Brandeis Punches Above Its Weight in Research, Says Nature

University ranked fifth in the world in natural-science research.

Brandeis ranks fifth globally in output of top-quality research in the natural sciences, according to Nature, one of science’s most prestigious journals.

In its annual survey of institutions with the highest research output, the Nature Index Annual Tables, the journal described the top-tier institutions as “punching above their weight in producing high-quality research.” The top Brandeis-authored papers cited in the index include research into genome editing, measurement of the W-boson mass, and circadian rhythms.

The rankings were calculated on the basis of the share of articles published in 2018 by an institution’s researchers in 82 prestigious scientific journals as a proportion of their overall output. This method, used for the first time this year, gives more recognition to schools with fewer faculty but a higher percentage of those who publish in premier journals.

Other institutions in the top five include the Institute for Advanced Study, in Princeton, New Jersey; the Rockefeller University, in New York City; and the Weizmann Institute of Science, in Israel.

“I have always said we punch above our weight,” says John Wardle, professor of astrophysics and head of the Division of Science. “Our science faculty is first-rate. They are creative and intensely collaborative both inside and outside Brandeis.”

Brandeis faculty have won science’s top awards. Michael Rosbash, the Peter Gruber Endowed Chair in Neuroscience and professor of biology, and Jeffrey C. Hall, professor emeritus of biology, were awarded the 2017 Nobel Prize in Physiology or Medicine. In 2016, Eve Marder ’69, the Victor and Gwendolyn Beinfield Professor of Neuroscience, received the Kavli Prize in Neuroscience, Norway’s equivalent of the Nobel.

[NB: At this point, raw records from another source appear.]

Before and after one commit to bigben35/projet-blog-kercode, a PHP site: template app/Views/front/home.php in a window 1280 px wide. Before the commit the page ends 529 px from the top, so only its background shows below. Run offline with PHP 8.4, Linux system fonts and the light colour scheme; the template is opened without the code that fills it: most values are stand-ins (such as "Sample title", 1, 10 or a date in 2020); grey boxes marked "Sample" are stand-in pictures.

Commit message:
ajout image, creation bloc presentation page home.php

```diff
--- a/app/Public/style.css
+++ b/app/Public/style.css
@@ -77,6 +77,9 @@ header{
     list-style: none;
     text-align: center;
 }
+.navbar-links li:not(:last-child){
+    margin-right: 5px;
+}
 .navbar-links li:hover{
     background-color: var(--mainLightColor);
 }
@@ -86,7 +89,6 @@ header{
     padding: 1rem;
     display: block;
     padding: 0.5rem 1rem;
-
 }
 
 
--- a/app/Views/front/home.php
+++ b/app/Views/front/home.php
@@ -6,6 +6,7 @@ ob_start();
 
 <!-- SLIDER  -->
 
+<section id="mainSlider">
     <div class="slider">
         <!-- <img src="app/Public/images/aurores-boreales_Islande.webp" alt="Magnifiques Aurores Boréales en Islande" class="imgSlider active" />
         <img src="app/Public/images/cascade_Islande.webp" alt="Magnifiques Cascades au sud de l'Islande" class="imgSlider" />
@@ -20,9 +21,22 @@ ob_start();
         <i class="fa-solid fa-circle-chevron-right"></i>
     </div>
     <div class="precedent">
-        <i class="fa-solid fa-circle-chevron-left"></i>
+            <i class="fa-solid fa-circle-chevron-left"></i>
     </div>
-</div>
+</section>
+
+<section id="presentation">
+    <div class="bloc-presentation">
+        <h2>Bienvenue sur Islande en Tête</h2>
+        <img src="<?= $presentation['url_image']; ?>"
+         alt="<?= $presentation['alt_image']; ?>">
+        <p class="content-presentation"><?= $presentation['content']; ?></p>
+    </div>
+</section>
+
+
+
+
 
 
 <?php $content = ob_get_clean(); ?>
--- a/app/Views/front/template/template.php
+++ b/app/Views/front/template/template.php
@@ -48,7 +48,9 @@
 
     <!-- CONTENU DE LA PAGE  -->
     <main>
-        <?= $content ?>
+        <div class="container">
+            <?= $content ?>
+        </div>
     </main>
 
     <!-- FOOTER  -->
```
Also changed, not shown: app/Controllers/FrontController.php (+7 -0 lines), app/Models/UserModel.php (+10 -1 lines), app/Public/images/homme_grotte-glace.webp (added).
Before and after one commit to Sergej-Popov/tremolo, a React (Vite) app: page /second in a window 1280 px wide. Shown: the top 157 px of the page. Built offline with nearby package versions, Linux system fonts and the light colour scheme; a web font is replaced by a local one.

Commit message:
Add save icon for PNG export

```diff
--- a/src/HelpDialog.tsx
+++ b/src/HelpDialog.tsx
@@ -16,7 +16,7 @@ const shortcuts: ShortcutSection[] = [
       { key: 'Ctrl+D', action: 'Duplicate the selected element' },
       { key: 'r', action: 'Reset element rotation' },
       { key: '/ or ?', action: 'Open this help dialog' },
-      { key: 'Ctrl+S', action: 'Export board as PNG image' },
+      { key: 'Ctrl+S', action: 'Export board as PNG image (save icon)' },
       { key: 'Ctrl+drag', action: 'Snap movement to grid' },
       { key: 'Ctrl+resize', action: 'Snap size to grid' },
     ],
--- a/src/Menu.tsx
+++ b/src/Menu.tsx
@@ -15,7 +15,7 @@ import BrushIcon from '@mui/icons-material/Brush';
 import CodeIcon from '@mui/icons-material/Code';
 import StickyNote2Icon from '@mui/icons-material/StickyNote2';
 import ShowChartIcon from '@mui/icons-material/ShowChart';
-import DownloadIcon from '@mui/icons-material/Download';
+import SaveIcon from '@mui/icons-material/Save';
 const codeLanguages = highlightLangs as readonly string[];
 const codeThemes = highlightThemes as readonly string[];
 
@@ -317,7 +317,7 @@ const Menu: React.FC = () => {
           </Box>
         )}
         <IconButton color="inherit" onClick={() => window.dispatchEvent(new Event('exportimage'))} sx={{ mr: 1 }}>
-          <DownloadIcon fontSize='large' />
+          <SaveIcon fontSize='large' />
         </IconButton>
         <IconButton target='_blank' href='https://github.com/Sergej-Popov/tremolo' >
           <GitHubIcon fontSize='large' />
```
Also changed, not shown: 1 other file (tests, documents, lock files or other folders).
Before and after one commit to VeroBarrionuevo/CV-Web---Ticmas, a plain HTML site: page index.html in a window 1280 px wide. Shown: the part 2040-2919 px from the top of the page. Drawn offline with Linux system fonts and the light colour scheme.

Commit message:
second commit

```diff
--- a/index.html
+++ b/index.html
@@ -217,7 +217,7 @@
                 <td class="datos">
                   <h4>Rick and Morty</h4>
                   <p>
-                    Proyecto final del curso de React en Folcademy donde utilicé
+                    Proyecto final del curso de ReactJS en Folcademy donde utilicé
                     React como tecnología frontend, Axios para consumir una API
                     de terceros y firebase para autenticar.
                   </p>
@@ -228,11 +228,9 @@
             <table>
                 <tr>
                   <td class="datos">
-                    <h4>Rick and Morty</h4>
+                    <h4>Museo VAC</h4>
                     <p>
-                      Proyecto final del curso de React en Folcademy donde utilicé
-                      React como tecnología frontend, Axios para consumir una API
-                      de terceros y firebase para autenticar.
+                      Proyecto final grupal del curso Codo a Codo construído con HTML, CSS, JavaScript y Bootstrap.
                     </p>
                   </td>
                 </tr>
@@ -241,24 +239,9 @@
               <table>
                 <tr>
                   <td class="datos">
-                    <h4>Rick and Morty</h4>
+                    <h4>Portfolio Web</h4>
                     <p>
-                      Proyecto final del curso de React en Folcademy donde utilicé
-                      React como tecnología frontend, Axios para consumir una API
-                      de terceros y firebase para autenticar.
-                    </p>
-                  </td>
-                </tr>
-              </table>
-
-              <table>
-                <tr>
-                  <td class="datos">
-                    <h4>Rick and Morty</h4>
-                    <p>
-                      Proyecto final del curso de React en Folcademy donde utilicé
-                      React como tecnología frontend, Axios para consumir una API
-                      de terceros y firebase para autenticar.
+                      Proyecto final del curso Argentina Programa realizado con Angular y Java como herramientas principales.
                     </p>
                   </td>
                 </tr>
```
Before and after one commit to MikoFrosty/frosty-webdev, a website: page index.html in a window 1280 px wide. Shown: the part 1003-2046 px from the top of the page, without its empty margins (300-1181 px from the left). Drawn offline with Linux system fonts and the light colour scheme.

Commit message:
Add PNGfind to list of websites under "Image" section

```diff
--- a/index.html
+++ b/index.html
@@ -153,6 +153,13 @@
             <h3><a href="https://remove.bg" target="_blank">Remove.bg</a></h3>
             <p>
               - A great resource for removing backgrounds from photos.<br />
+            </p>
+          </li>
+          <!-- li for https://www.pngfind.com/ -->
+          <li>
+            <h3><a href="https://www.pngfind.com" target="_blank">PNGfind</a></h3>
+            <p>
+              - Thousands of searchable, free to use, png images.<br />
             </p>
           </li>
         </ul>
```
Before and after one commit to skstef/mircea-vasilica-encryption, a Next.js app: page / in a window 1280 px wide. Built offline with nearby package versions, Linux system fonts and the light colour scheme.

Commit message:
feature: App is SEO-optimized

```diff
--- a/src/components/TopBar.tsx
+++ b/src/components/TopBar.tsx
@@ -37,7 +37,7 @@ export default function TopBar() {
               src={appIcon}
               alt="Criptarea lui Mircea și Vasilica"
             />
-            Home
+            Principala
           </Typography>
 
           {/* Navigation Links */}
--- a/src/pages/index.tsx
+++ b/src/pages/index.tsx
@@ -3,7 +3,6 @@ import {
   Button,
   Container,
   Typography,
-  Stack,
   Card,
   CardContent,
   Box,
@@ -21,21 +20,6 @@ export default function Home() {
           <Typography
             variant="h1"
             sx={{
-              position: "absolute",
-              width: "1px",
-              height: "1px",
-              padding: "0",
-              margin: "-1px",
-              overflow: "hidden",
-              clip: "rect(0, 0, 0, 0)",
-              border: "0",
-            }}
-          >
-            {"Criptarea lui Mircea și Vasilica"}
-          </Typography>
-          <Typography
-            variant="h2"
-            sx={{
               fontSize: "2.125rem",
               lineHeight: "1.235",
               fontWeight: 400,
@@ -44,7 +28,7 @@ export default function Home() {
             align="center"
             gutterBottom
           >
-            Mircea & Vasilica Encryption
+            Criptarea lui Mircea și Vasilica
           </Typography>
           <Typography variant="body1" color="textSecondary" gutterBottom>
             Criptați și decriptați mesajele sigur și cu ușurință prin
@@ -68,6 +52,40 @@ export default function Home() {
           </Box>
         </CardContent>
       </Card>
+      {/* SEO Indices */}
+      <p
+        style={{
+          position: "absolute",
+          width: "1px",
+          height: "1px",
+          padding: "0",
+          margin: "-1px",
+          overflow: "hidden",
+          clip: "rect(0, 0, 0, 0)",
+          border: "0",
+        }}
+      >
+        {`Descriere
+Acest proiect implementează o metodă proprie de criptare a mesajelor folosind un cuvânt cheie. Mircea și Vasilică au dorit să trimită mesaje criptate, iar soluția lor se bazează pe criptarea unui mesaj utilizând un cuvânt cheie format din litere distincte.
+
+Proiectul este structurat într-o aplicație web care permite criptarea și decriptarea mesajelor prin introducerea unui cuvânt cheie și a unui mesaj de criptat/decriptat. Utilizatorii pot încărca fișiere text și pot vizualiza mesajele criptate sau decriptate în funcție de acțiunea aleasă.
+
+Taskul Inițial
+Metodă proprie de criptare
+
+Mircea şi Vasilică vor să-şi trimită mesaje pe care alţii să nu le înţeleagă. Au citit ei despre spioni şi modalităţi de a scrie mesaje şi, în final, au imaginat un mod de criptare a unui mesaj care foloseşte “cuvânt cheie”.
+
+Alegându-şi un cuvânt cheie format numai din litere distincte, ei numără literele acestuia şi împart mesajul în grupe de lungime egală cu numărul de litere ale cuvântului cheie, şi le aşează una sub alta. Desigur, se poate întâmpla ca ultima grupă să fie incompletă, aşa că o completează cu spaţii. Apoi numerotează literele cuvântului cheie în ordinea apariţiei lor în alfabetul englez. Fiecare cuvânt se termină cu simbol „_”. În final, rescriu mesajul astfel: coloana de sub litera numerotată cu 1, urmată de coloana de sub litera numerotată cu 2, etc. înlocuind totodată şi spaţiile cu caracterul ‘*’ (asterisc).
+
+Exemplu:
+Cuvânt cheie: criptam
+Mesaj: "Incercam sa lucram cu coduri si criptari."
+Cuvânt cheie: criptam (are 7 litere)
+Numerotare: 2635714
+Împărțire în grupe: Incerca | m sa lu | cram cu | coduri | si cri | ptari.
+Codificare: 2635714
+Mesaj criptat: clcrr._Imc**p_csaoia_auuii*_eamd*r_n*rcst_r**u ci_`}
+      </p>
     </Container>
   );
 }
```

As part of its index, Nature listed the 2018 research papers with the highest Altmetric scores, which reflect overall influence and popularity among academics, the media and the lay public.